* [About this task]
Where does the string "distance" appear in the records? Copy each line that holds it.

------------------------------------------------

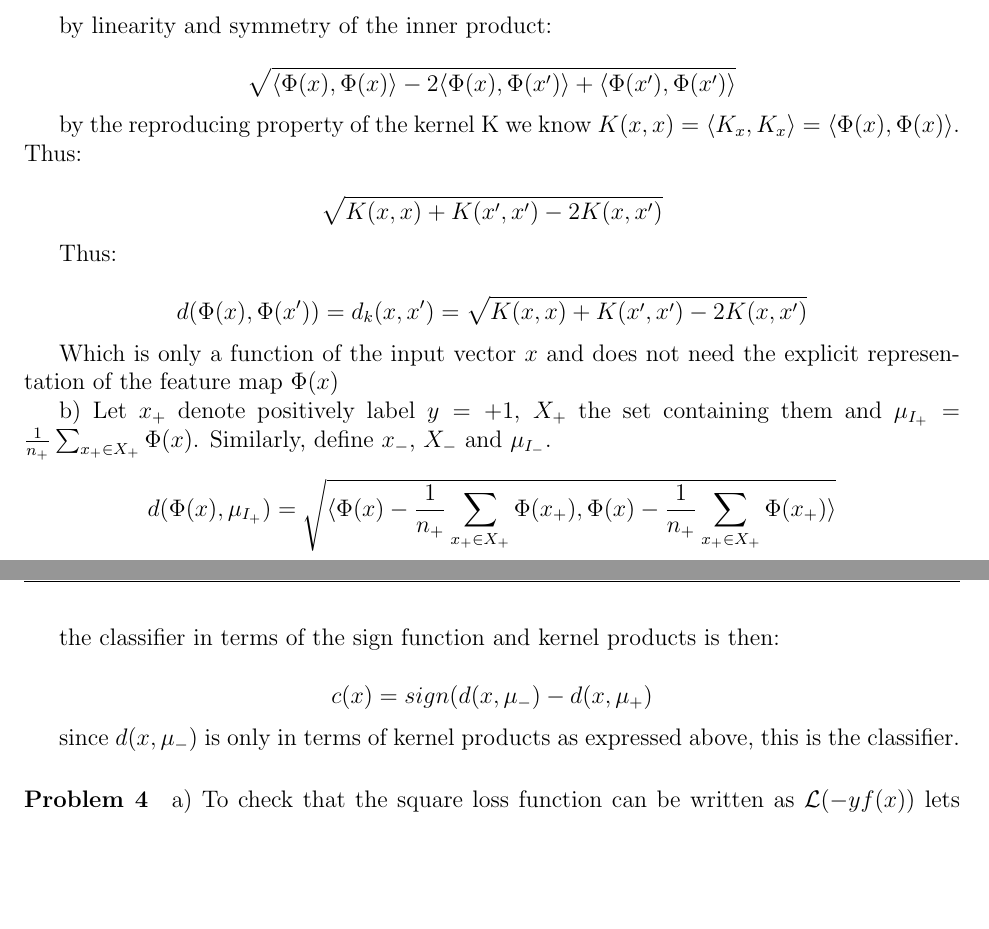
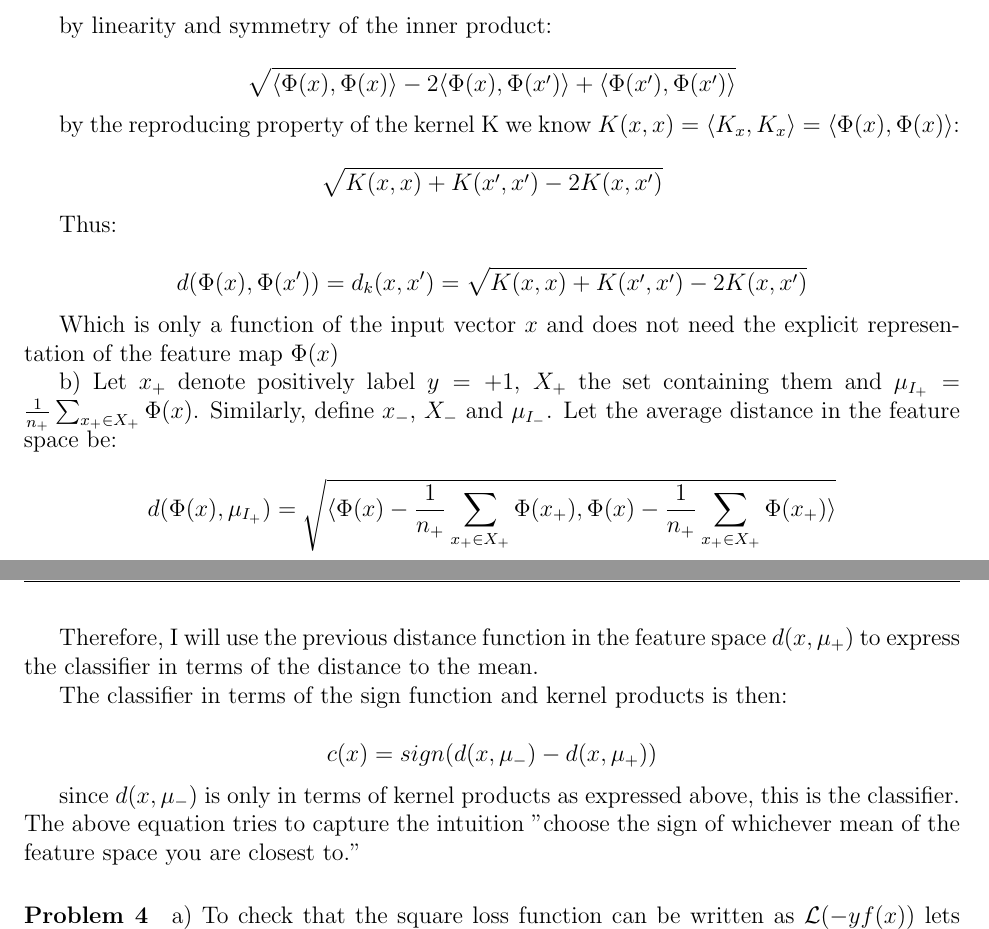
Before and after one commit to brando90/9.520_pset_1, a LaTeX problem sheet (LastName_FirstName_9520_fall2014_pset1.tex): two parts of pages 1 and 2 of 4, joined at a grey line, cut so that both start at the same text, the shorter picture padded with empty space. Compiled offline with pdfLaTeX.

Commit message:
save stuff

```diff
--- a/LastName_FirstName_9520_fall2014_pset1.tex
+++ b/LastName_FirstName_9520_fall2014_pset1.tex
@@ -34,7 +34,7 @@ by linearity and symmetry of the inner product:
 
 $$\sqrt{ \langle \Phi(x), \Phi(x) \rangle -  2\langle \Phi(x), \Phi(x') \rangle + \langle \Phi(x'), \Phi(x') \rangle}$$
 
-by the reproducing property of the kernel K we know $K(x,x) = \langle K_x, K_x \rangle =\langle \Phi(x), \Phi(x) \rangle$. Thus:
+by the reproducing property of the kernel K we know $K(x,x) = \langle K_x, K_x \rangle =\langle \Phi(x), \Phi(x) \rangle$:
 
 $$\sqrt{ K(x,x) + K(x',x') - 2K(x,x')  }$$
 
@@ -45,7 +45,7 @@ $$d(\Phi(x), \Phi(x')) =  d_{k}(x, x') = \sqrt{ K(x,x) + K(x',x') - 2K(x,x')  }$
 Which is only a function of the input vector $x$ and does not need the explicit representation of the feature map $\Phi(x)$
 
 %%%%%%% PART B
-b) Let $x_+$ denote positively label $y = +1$, $X_+$ the set containing them and $ \mu_{I_+} =  \frac{1}{n_+}\sum_{x_+ \in X_+} \Phi(x) $. Similarly, define $x_-$, $X_-$ and $ \mu_{I_-}$.
+b) Let $x_+$ denote positively label $y = +1$, $X_+$ the set containing them and $ \mu_{I_+} =  \frac{1}{n_+}\sum_{x_+ \in X_+} \Phi(x) $. Similarly, define $x_-$, $X_-$ and $ \mu_{I_-}$. Let the average distance in the feature space be:
 
 $$d(\Phi(x),  \mu_{I_+}) = \sqrt{ \langle \Phi(x) -  \frac{1}{n_+}\sum_{x_+ \in X_+}\Phi(x_+),   \Phi(x) - \frac{1}{n_+}\sum_{x_+  \in X_+}\Phi(x_+) \rangle }$$
 
@@ -56,11 +56,13 @@ by the reproducing property of the kernel K we know $K(x,x) = \langle K_x, K_x \
 
 $$ d(x, \mu_+) = \sqrt{ K(x,x) - \frac{1}{n_+} \sum_{x_+ \in X_+} 2K(x, x_+) - \frac{1}{n_+^2} \sum_{x_+ \in X_+} \sum_{x_+' \in X_+}  K(x_+', x_+)       }$$
 
-the classifier in terms of the sign function and kernel products is then:
+Therefore, I will use the previous distance function in the feature space $ d(x, \mu_+)$ to express the classifier in terms of the distance to the mean.
 
-$$c(x) = sign(d(x, \mu_-) - d(x, \mu_+) $$
+The classifier in terms of the sign function and kernel products is then:
 
-since $d(x, \mu_-)$ is only in terms of kernel products as expressed above, this is the classifier.
+$$c(x) = sign(d(x, \mu_-) - d(x, \mu_+))$$
+
+since $d(x, \mu_-)$ is only in terms of kernel products as expressed above, this is the classifier. The above equation tries to capture the intuition "choose the sign of whichever mean of the feature space you are closest to."
 
 \paragraph{Problem 4}
 a) To check that the square loss function can be written as $\mathcal{L}(-yf(x))$ lets expand $\|f(x) - y\|^2$:
```
Also changed, not shown: LastName_FirstName_9520_fall2014_pset1.pdf, 2 other files.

------------------------------------------------

* [Output]
+b) Let $x_+$ denote positively label $y = +1$, $X_+$ the set containing them and $ \mu_{I_+} =  \frac{1}{n_+}\sum_{x_+ \in X_+} \Phi(x) $. Similarly, define $x_-$, $X_-$ and $ \mu_{I_-}$. Let the average distance in the feature space be:
+Therefore, I will use the previous distance function in the feature space $ d(x, \mu_+)$ to express the classifier in terms of the distance to the mean.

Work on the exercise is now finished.